Inner City Unit were one of the revelations of the early 1980s, at least for those Hawkfans who
discovered them: the spirit of the Bonzo Dog Doo Dah Band revived and dressed in punk clothes. Nik
Turner formed ICU Mark 1 in 1979, recruiting (Judge) Trev Thoms on guitar and shouty vocals and Dino
Ferrari on drums, both former members of Steve Took's Horns, plus Dead Fred on keyboards and Mo
Vicarage on synth. Through numerous line-up changes, ICU Mark 1 produced two strong albums
Passout, Maximum Effect) and a decent outtakes set (Punkadelic), along with various singles and live
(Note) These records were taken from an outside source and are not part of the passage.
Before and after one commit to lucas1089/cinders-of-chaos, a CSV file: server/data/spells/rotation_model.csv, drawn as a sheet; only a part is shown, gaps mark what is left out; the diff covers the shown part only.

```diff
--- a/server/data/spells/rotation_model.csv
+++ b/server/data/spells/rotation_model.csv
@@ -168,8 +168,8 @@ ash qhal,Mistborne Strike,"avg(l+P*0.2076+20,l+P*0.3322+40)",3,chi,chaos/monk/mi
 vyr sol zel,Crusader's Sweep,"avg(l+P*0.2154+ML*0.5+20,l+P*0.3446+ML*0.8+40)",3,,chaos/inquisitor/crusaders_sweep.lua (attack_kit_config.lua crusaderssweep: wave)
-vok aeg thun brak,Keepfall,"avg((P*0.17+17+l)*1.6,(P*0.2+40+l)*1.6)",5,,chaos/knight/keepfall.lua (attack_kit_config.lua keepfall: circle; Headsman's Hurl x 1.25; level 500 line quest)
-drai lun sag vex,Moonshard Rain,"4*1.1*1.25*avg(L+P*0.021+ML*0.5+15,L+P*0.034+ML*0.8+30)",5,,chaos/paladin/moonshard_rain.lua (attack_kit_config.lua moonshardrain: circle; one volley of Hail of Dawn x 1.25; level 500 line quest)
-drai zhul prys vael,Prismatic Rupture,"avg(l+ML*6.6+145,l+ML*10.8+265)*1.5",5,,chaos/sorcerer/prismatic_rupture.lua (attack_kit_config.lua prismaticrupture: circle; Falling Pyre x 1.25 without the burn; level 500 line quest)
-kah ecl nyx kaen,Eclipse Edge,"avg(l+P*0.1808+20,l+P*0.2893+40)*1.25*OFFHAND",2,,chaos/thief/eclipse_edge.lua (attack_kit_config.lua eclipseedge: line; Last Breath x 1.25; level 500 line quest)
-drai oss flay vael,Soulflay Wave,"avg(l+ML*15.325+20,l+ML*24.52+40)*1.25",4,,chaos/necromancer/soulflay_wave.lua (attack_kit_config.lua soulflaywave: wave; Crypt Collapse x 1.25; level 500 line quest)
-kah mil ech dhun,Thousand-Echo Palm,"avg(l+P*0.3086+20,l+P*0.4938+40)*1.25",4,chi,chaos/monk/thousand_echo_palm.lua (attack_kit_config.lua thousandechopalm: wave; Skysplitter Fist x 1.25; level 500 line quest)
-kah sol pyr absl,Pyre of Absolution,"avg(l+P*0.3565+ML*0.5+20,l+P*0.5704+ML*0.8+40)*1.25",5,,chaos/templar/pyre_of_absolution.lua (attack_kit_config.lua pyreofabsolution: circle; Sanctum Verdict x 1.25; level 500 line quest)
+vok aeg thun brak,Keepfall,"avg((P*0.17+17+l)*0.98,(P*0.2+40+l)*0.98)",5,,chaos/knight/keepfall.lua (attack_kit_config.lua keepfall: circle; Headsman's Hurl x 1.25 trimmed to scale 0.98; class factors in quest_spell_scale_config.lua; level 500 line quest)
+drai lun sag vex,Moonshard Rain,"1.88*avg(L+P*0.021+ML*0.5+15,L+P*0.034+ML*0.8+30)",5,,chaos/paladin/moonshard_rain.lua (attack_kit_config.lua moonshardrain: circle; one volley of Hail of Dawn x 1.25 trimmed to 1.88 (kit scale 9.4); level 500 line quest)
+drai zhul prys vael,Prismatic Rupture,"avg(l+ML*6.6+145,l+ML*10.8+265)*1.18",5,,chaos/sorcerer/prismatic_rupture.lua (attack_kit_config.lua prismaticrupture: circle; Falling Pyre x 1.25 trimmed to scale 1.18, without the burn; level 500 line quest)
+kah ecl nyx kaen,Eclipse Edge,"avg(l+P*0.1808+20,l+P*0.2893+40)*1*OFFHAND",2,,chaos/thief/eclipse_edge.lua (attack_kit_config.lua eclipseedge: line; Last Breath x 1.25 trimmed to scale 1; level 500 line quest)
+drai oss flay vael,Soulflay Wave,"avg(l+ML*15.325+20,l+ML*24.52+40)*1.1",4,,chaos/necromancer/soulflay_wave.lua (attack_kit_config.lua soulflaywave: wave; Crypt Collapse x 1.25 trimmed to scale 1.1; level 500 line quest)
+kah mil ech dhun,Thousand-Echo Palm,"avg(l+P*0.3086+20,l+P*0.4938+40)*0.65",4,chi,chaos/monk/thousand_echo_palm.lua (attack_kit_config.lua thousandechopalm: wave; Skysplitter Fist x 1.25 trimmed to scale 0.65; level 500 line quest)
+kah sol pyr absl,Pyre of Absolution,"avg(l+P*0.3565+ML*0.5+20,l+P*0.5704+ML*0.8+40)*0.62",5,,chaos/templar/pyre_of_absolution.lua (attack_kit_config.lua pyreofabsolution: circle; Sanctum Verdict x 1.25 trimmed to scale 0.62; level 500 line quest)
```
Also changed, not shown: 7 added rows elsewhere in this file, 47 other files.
tapes. Two years later, it all came to an end: Nik and Fred joined Hawkwind. Two years later though,
Hawkwind sacked Nik, again, so he and Fred resurrected ICU.

ICU Mark 2 included guitarist Steve Pond, with Dave Anderson also playing bass on the first album (
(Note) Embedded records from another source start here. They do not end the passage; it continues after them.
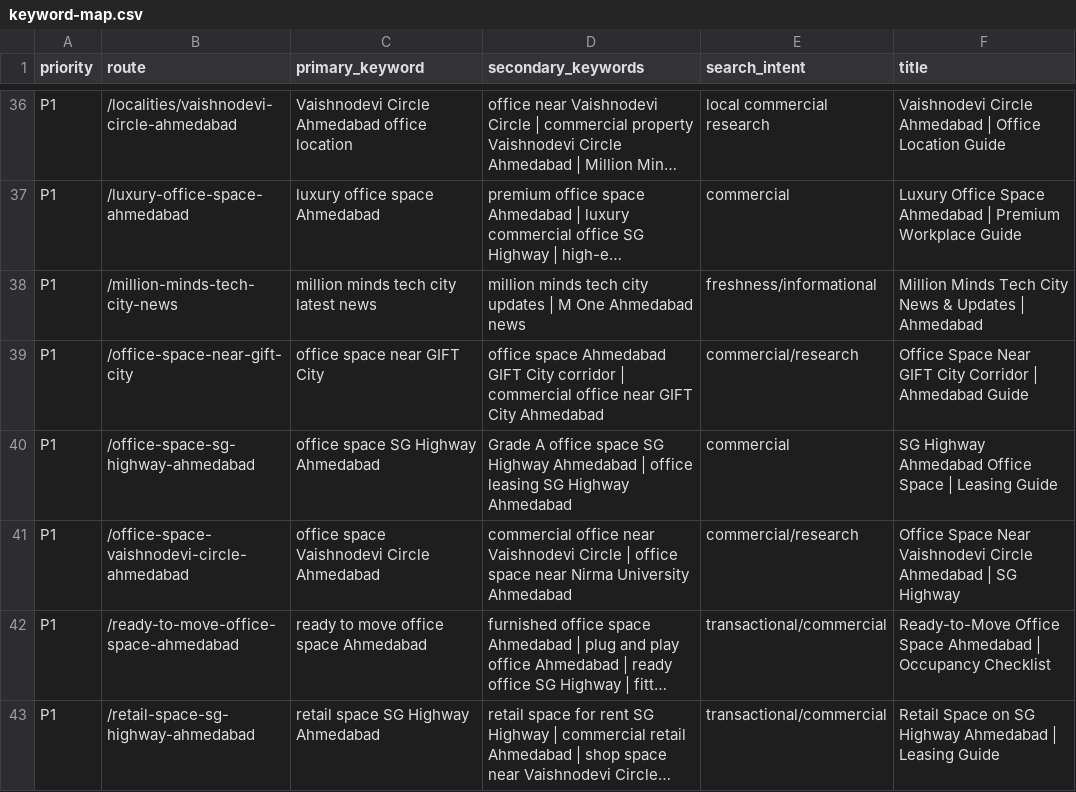
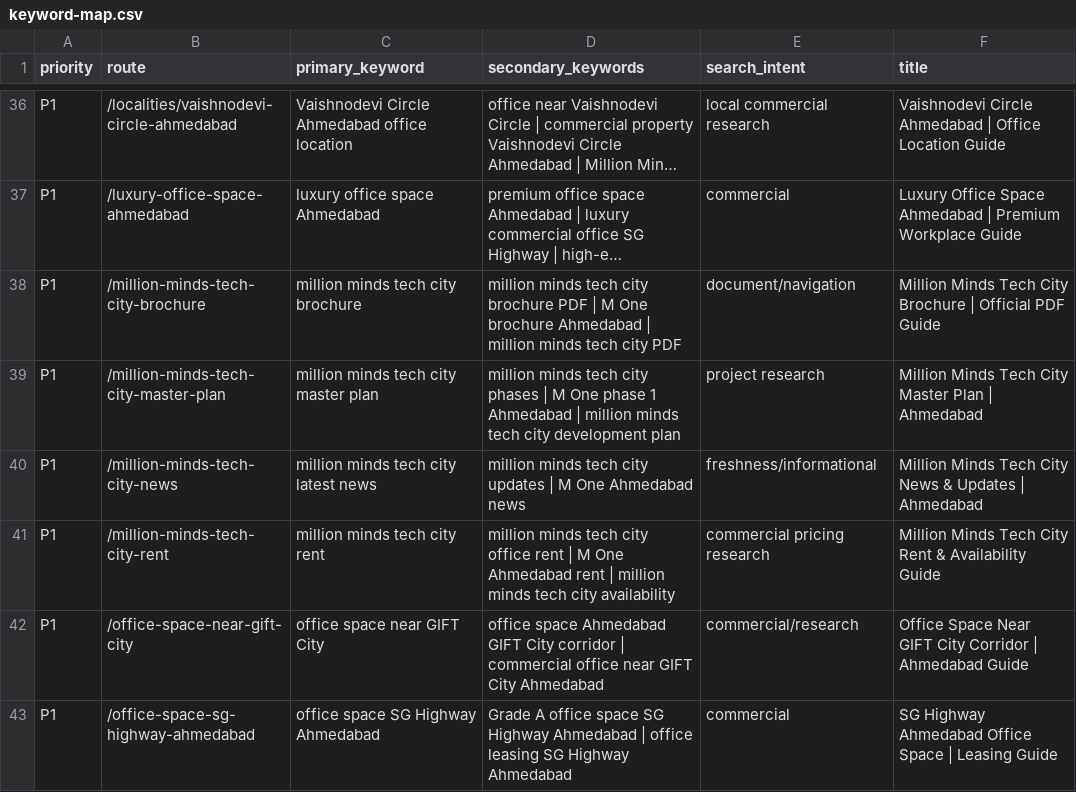
Before and after one commit to pikoruarealty/millionmindstechcity, a CSV file: seo/keyword-map.csv, drawn as a sheet; only a part is shown, gaps mark what is left out; the shorter side is filled out with more unchanged rows; long unchanged cells end in …; the diff names each change by its address in the sheet, - before the commit and + after, or states it on an @@ line.

Commit message:
Add sourced project keyword pages and SEO map

```diff
--- a/seo/keyword-map.csv
+++ b/seo/keyword-map.csv
+row 38: P1 | /million-minds-tech-city-brochure | million minds tech city brochure | million minds tech city brochure PDF | M One brochure Ahmedabad | million minds tech city PDF | document/navigation | Million Minds Tech City Brochure | Official PDF Guide
+row 39: P1 | /million-minds-tech-city-master-plan | million minds tech city master plan | million minds tech city phases | M One phase 1 Ahmedabad | million minds tech city development plan | project research | Million Minds Tech City Master Plan | Ahmedabad
+row 41: P1 | /million-minds-tech-city-rent | million minds tech city rent | million minds tech city office rent | M One Ahmedabad rent | million minds tech city availability | commercial pricing research | Million Minds Tech City Rent & Availability Guide
```
Also changed, not shown: 18 other files.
). An EP (Blood and Bone) and one more album (The President's Tapes) followed, and they
also contributed to Barney Bubbles'
Ersatz LP (see below). All too soon though, they splintered and were
gone. Their brief and inglorious history is recounted in more detail at
Since then, Trev Thoms formed his own version of ICU (with Dino Ferrari on board for authenticity) and
Trev and Nik have staged various "reunion" shows - but there has been no new ICU material until the
recent release of the
Fury of ICU live album (to be reviewed elsewhere).
Judgement and Thunder

When ICU mark 1 folded, Trev Thoms formed the Atom Gods. Their LP "Wow" has only ever appeared
on vinyl although the Judge has recycled songs for other projects, including the "
Revolution and
" compilation. His "Judgement and Thunder 2" (volume 1 is a cassette) on the other hand
compiles some ICU tracks along with a fair chunk of the "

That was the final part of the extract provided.